Handling information overload is a key skill of the modern age. Be it technology, medicine, physics, or any number of different disciplines, the corpus of knowledge is too vast to understand it all. Mastery takes 10,000 hours, said Gladwell. Tell that to the academics and practitioners who spend half a day, every day, skimming scientific papers & digests from their configured aggregators.
Remaining comfortable and effective amidst overwhelming uncertainty is key. Here, systems thinking plays a key role. If you can grasp the bigger picture, you don’t need to know all the detail. If you can become adept at traversing the abstraction tree – zooming in when necessary, and zooming out when not – all the while curating that holistic understanding of how the system as a whole behaves, then you can remain effective in this modern ocean of information.
From understanding computers, to understanding health – this was my second fascination. Why wasn’t I healthy; how could I become healthy? What is health, anyway? So many scientific disciplines are involved in answering these questions, one can’t learn them all. Systems thinking is required.
From understanding health, to understanding life – this was my third ponderance. Questions of philosophy date back to humans first gazing up at the stars, and more text has been written on this topic than one could read in a lifetime. What for an effective philosophy of life?
Trails begin in our minds as thoughts; concrete questions, perhaps, or whimsical daydreams. Whatever their form, thoughts are vitally important, because thoughts precede actions: mental trails precede physical trails.
I developed a passion for running in 2016, born of a need to improve fitness. It started with road running, where one learns the basics of gait, speed, nutrition. But road running soon transitioned to trail running, and this is where the role of running in my life broadened. Trails are where training plans are replaced by exploration, where civilization is replaced by nature; where one’s mind can truly run free.
Are the trails physical, or mental? Are they a place of cogitation, or meditation?
Explore your trails with open eyes and an open mind.
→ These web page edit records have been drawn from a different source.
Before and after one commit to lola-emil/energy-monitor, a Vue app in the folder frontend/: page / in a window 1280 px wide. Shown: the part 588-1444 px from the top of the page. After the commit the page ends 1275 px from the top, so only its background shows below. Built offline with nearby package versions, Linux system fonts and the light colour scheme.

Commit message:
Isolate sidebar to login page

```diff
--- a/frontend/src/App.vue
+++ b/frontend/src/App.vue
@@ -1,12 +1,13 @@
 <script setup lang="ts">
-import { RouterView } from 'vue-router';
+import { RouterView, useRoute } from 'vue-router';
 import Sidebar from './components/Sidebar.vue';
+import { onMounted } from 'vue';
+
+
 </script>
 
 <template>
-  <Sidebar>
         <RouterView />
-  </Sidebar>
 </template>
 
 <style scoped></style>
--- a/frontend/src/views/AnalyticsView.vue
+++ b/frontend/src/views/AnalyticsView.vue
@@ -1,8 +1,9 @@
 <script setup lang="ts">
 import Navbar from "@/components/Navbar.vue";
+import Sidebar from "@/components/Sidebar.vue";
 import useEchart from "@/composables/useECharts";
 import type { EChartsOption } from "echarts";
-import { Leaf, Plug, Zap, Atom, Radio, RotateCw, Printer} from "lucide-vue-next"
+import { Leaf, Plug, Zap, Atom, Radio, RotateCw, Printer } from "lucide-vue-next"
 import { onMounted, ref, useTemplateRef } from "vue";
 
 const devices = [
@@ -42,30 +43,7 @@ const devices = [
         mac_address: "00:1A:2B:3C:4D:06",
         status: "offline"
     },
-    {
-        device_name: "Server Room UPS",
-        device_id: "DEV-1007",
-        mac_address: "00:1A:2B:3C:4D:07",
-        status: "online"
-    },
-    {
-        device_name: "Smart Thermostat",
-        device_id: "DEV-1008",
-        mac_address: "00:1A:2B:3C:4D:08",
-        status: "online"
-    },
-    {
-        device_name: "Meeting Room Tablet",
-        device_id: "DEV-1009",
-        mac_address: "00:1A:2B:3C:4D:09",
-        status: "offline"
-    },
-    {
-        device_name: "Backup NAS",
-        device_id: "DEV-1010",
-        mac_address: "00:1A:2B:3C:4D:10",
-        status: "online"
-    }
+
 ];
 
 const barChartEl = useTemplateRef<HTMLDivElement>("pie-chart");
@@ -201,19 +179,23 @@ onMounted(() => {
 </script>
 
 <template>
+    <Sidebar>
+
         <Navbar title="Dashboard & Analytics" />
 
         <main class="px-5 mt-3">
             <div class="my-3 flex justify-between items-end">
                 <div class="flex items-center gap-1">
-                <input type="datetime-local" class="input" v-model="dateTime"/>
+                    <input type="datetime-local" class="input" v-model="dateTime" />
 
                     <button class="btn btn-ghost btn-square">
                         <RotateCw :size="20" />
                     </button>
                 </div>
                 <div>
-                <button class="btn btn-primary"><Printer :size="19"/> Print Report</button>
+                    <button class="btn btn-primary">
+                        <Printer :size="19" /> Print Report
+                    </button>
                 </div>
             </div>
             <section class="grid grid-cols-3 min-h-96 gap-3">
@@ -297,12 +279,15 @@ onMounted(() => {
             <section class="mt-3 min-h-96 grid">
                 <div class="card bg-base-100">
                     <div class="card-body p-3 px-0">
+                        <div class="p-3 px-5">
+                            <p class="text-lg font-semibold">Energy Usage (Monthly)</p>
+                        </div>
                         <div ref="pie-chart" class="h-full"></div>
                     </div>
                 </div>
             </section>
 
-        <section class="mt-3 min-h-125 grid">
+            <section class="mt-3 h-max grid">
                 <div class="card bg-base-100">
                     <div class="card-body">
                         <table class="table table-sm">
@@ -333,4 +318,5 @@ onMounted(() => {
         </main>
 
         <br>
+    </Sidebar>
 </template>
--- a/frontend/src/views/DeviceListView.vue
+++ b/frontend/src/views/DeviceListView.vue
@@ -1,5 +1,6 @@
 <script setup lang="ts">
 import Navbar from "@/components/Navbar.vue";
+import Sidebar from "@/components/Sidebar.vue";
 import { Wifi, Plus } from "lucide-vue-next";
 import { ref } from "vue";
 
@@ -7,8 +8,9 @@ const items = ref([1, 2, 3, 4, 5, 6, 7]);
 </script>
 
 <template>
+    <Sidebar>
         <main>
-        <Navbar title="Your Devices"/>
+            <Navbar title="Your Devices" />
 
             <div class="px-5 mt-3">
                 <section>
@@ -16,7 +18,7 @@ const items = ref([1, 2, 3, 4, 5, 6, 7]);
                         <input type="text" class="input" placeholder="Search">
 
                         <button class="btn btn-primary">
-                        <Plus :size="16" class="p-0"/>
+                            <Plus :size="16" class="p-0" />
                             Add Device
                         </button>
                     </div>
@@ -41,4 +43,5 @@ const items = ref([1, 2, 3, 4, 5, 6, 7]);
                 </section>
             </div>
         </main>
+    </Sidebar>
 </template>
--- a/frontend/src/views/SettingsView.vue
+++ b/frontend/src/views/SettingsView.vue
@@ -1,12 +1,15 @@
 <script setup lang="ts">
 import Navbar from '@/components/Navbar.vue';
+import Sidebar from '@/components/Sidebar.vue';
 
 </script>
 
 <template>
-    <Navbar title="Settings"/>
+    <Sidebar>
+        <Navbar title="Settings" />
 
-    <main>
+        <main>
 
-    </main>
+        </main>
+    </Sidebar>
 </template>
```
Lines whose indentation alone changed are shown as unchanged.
See where they take you.
The Trail Explorer
- UTMB – 174th
- WW100 – 1st
- SDW100 – 5th
- Camino Lea Valley 50km – 3rd
- MK Marathon 3h Pacer
- Arc of Attrition – 40th
- Dragon’s Back – 69th
- Val d’Aran by UTMB – 35th
- Grand Trail du Saint Jacques by UTMB – 23rd
- Hatfield Broad Oak 10k – 10th
- Enigma Week at the Knees (7-in-7) – 1st, CR
- Arc of Attrition – 31st
- Escape from Meriden – 9th
- Metropolis – 1st
- Cotswold Way Century – 9th
- UTMB CCC – 227th
- SDW100 – 61st
- Classic Quarter – 20th
- North Downs Ridge 50k – 18th
- Dusk ’til Dawn – 6th
- Chiltern Challenge – 11th
- Marathon – 2:48:52 (London)
- 10K – 36:24 (Lee Valley Run Fest)
- 5K – 17:32 (Kempton Park Reunion)